- Are your wisdom teeth erupting straight and in-line with other teeth?
- Are your wisdom teeth completely impacted in bone so they will never erupt?
- Are your wisdom teeth causing you pain?
If you want to keep your wisdom teeth, Dr. Toy wants you to know some of the issues you might have, such as:
- Pain, pressure when your teeth erupt
- Difficulty opening and closing your mouth
- Crowding of your other teeth
If you do keep your wisdom teeth, you will have difficulty keeping your wisdom teeth clean because they are so far back. You may have decay or bone loss from periodontal disease which could affect your other teeth.
If you have wisdom teeth that are buried in bone (impacted) and you decide to leave them in, cysts can form around them, destroying bone in your jaw.
When you are deciding about your wisdom teeth, don’t make the decision alone. Get the help and advice of an expert like Dr. Toy. So call Dr. Angela Toy at Arbor Hills Dental in Newberg, Oregon today and find out more about your wisdom teeth!
Via a recent Instagram post, pop diva Ariana Grande became the latest young celebrity to publicly acknowledge a dental milestone: having her wisdom teeth removed. The singer of hits such as “Break Free” and “Problem” posted an after-surgery picture of herself (wearing her signature cat-eye eyeliner), with a caption addressed to her teeth: “Peace out, final three wisdom teeth. It’s been real.”
With the post, Grande joined several other celebs (including Lily Allen, Paris Hilton and Emile Hirsch) who have shared their dental surgery experience with fans. Will "wisdom teeth removal" become a new trending topic on social media? We aren’t sure — but we can explain a bit about the procedure, and why many younger adults may need it.
Technically called the “third molars,” wisdom teeth usually begin to emerge from the gums between the ages of 17 and 25 — presumably, around the same time that a certain amount of wisdom emerges. Most people have four of these big molars, which are located all the way in the back of the mouth, on the left and right sides of the upper and lower jaws.

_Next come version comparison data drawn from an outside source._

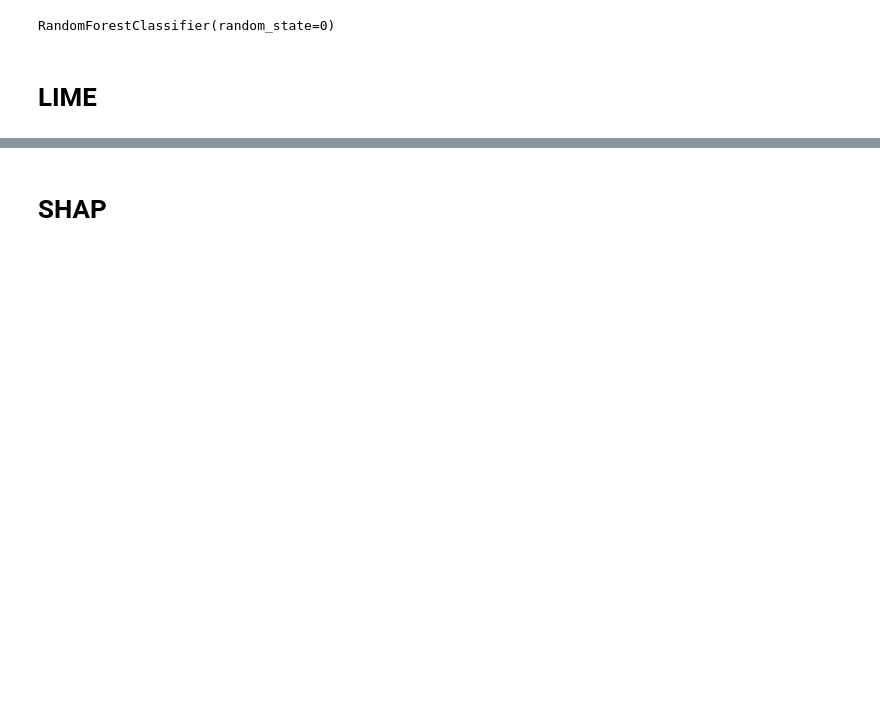
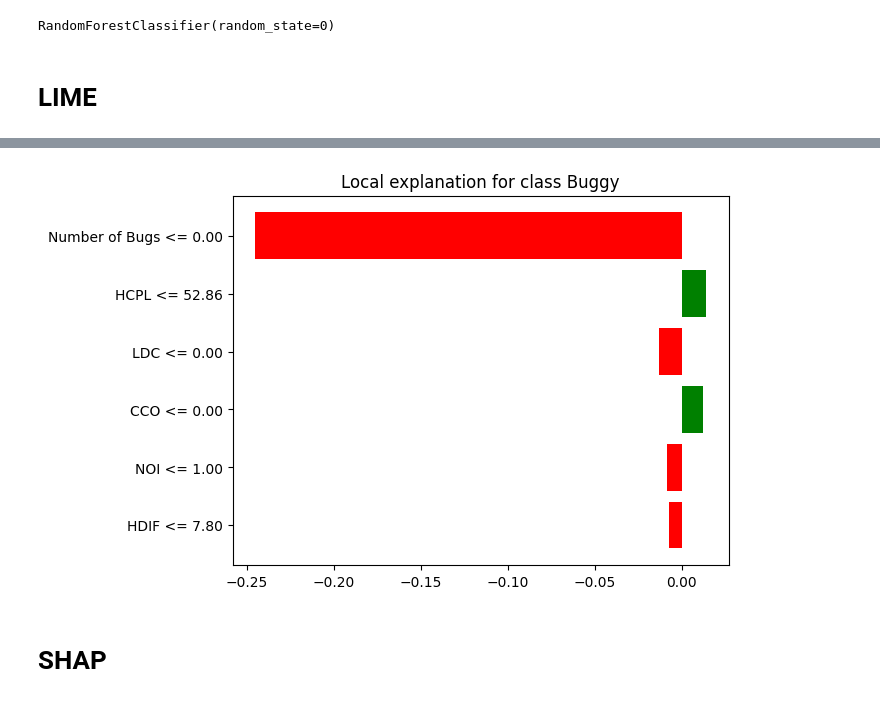
Before and after one commit to davidmacar/Predictor-de-bugs, a Jupyter notebook: pruebas.ipynb, the cells around one changed output, grey strips where cells are left out. Saved outputs shown, nothing was run; the diff lists cells and outputs as text; code cells hidden in the pictures; blank space fills up the shorter version.

```diff
--- a/pruebas.ipynb
+++ b/pruebas.ipynb
@@ -113,7 +117,7 @@ display(training_data)
 from sklearn.ensemble import RandomForestClassifier
 rf_model = RandomForestClassifier(random_state=0)
 # Se entrena el modelo
-rf_model.fit(X_train, y_train)
+rf_model.fit(X_train.values, y_train)
 # print(rf_model)
 # %% [output]
 RandomForestClassifier(random_state=0)
@@ -125,9 +129,8 @@ import lime
 import lime.lime_tabular
 
 # Explicamos el primer metodo del conjunto de test
-fichero = 200
-metodo_explicado = y_test.keys()[fichero]
-metodo_a_explicar = metodo_explicado
+entrada = 200
+metodo_explicado = y_test.keys()[entrada]
 
 # print(f'Explaining {file_to_be_explained} with Lime')
 
@@ -157,11 +160,8 @@ Usar el modelo explicador con la función de predicción para generar la explica
 	top_labels: ignora las labels y produce explicaciones para las K labels con las mejores predicciones de probabilidad donde K es el parametro
 """
 lime_local_explanation_of_an_instance = our_lime_explainer.explain_instance(
-	data_row = X_test.loc[metodo_explicado, :],
+	data_row = X_test.loc[metodo_explicado],
 	predict_fn = rf_model.predict_proba,
 	num_features = 6,
     top_labels = 5
 )
-
-# Visualización de las explicaciones
-lime_local_explanation_of_an_instance.show_in_notebook()
@@ -169,0 +168,5 @@ lime_local_explanation_of_an_instance.show_in_notebook()
+# %%
+# Visualización de las explicaciones
+lime_local_explanation_of_an_instance.as_pyplot_figure()
+lime_local_explanation_of_an_instance.show_in_notebook()
+# %% [output]
@@ -170,3 +174,4 @@ lime_local_explanation_of_an_instance.show_in_notebook()
+[figure, added]
 # %% [markdown]
 # SHAP
 # %%
```
Also changed, not shown: parts of 11 cells of this notebook, 9 other files.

But when wisdom teeth begin to appear, there’s often a problem: Many people don’t have enough space in their jaws to accommodate them. When these molars lack sufficient space to fully erupt (emerge), they are said to be “impacted.” Impacted teeth can cause a number of serious problems: These may include pain, an increased potential for bacterial infections, periodontal disease, and even the formation of cysts (pockets of infection below the gum line), which can eventually lead to tooth and bone loss.
In most cases, the best treatment for impacted wisdom teeth is extraction (removal) of the problem teeth. Wisdom tooth extraction is a routine, in-office procedure that is usually performed under local anesthesia or “conscious sedation,” a type of anesthesia where the patient remains conscious (able to breathe normally and respond to stimuli), but is free from any pain or distress. Anti-anxiety medications may also be given, especially for those who are apprehensive about dental procedures.
So if you find you need your wisdom teeth extracted, don’t be afraid to “Break Free” like Ariana Grande did; whether you post the results on social media is entirely up to you. If you would like more information about wisdom tooth extraction, please call our office to schedule a consultation. You can learn more in the Dear Doctor magazine articles “Wisdom Teeth” and “Removing Wisdom Teeth.”